Andrew, Glad to hear it. Are you following the rules or do you have your own version?

[...] you know Dr. John Berardi’s 10 rules you already know what is coming. The important points for cricketers who want strength without bulk [...]

Do you have to avoid carbs till post/pre workout meals even if you are under weight?

PN plan vs. SL5x5 diet9plan0: which is best for optimum performance?

There are some weird ideas among those 10, that I have never heard before and are certainly not in my coach's manual. If nothing else, eating every 2-3 hours is a heck of a lot of food in a 16 hour day.

2-3 hours is a good one I think because it encourages people to get in lots of lean protein and vegetables (see the other rules). This will help them get stronger and healthier. There is no physiological reason to eat so often, and you don't need a full 3 course meal, just some protein and vegetables and healthy fats. It's what Dr. Berardi has used successful with hundreds of people with all kinds of goals from weight loss to sport performance (Olympic level too).

So really the average day would be breakfast(7am), snack(10am), lunch(1pm), snack(4pm), dinner(7pm) and another snack if you go to bed after 10pm. 3 meals and 3 snacks is not so much.

My problem with tradition manuals of healthy eating is they tend to repeat rules that have become established with fragile basis in science and no basis in reality. The classic one is "carb up" before a game. It's a total myth yet it persists. It's even written down in basic nutrition guides. But if you look at the studies you won't find support for team games.

I feel too sick before a game to eat anything anyway! Just about manage to force a snickers bar down.

Hm a snickers isn't the best choice.
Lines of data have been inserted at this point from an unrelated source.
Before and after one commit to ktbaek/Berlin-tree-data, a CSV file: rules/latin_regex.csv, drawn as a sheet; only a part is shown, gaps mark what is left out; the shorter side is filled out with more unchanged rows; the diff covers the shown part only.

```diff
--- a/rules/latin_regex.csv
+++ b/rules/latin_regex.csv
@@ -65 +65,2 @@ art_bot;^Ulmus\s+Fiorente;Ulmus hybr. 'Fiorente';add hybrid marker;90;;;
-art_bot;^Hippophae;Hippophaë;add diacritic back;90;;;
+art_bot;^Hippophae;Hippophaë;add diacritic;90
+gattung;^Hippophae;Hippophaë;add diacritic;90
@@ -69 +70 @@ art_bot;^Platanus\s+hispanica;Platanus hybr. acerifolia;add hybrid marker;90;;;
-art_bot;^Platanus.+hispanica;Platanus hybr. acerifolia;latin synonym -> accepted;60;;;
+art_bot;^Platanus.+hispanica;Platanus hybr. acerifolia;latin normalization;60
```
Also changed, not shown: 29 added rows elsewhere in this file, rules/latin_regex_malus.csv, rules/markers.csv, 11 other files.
A protein shake might be palatable though.

Excellent post. I'm experiencing a few of these issues as well..